Show every line of the material that follows in which the word "string" occurs.

═════ MATERIAL PROVIDED

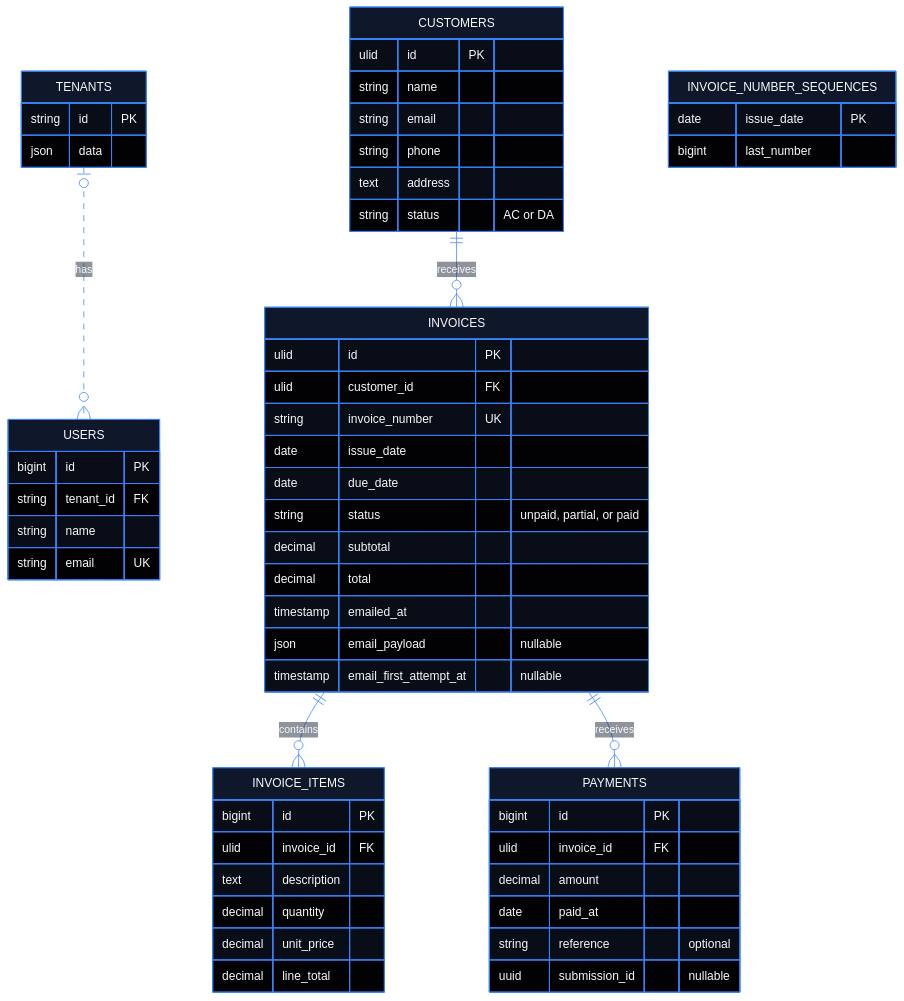
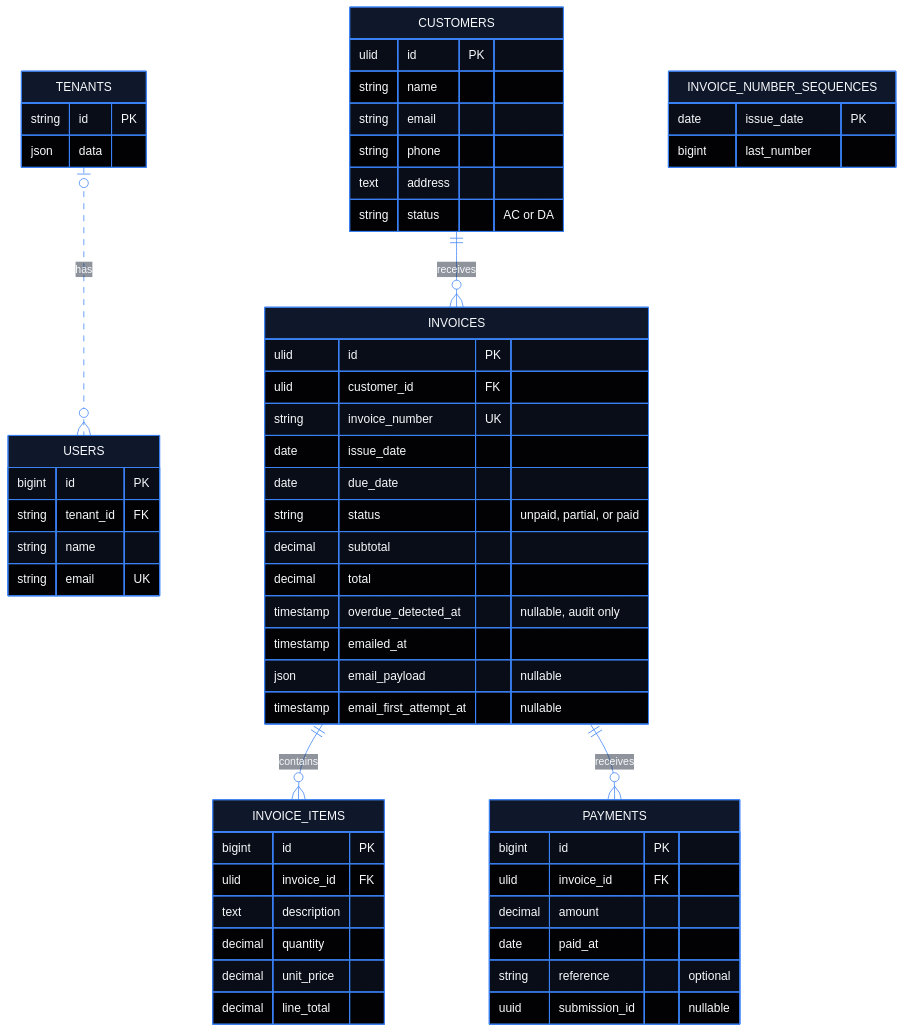
One commit to JunXianHoo/accounting_saas changed the diagram in docs/erd.md. Above: the diagram before and after it, drawn with Mermaid. The commit also changed other lines of this file and 13 other files, not shown here.

````diff
--- a/docs/erd.md
+++ b/docs/erd.md
@@ -5,75 +5,76 @@
 ```mermaid
 ---
 config:
     theme: base
     themeVariables:
         darkMode: true
         primaryColor: '#0f172a'
         primaryTextColor: '#f8fafc'
         primaryBorderColor: '#3b82f6'
         textColor: '#f8fafc'
         nodeTextColor: '#f8fafc'
         lineColor: '#3b82f6'
         tertiaryColor: '#1e293b'
         edgeLabelBackground: '#1e293b'
         attributeBackgroundColorOdd: '#1e293b'
         attributeBackgroundColorEven: '#334155'
 ---
 erDiagram
     TENANTS o|..o{ USERS : has
     CUSTOMERS ||--o{ INVOICES : receives
     INVOICES ||--o{ INVOICE_ITEMS : contains
     INVOICES ||--o{ PAYMENTS : receives
 
     TENANTS {
         string id PK
         json data
     }
     USERS {
         bigint id PK
         string tenant_id FK
         string name
         string email UK
     }
     CUSTOMERS {
         ulid id PK
         string name
         string email
         string phone
         text address
         string status "AC or DA"
     }
     INVOICES {
         ulid id PK
         ulid customer_id FK
         string invoice_number UK
         date issue_date
         date due_date
         string status "unpaid, partial, or paid"
         decimal subtotal
         decimal total
+        timestamp overdue_detected_at "nullable, audit only"
         timestamp emailed_at
         json email_payload "nullable"
         timestamp email_first_attempt_at "nullable"
     }
     INVOICE_NUMBER_SEQUENCES {
         date issue_date PK
         bigint last_number
     }
     INVOICE_ITEMS {
         bigint id PK
         ulid invoice_id FK
         text description
         decimal quantity
         decimal unit_price
         decimal line_total
     }
     PAYMENTS {
         bigint id PK
         ulid invoice_id FK
         decimal amount
         date paid_at
         string reference "optional"
         uuid submission_id "nullable"
     }
 ```
````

══════════

EXERCISE RESULT -
         string id PK
         string tenant_id FK
         string name
         string email UK
         string name
         string email
         string phone
         string status "AC or DA"
         string invoice_number UK
         string status "unpaid, partial, or paid"
         string reference "optional"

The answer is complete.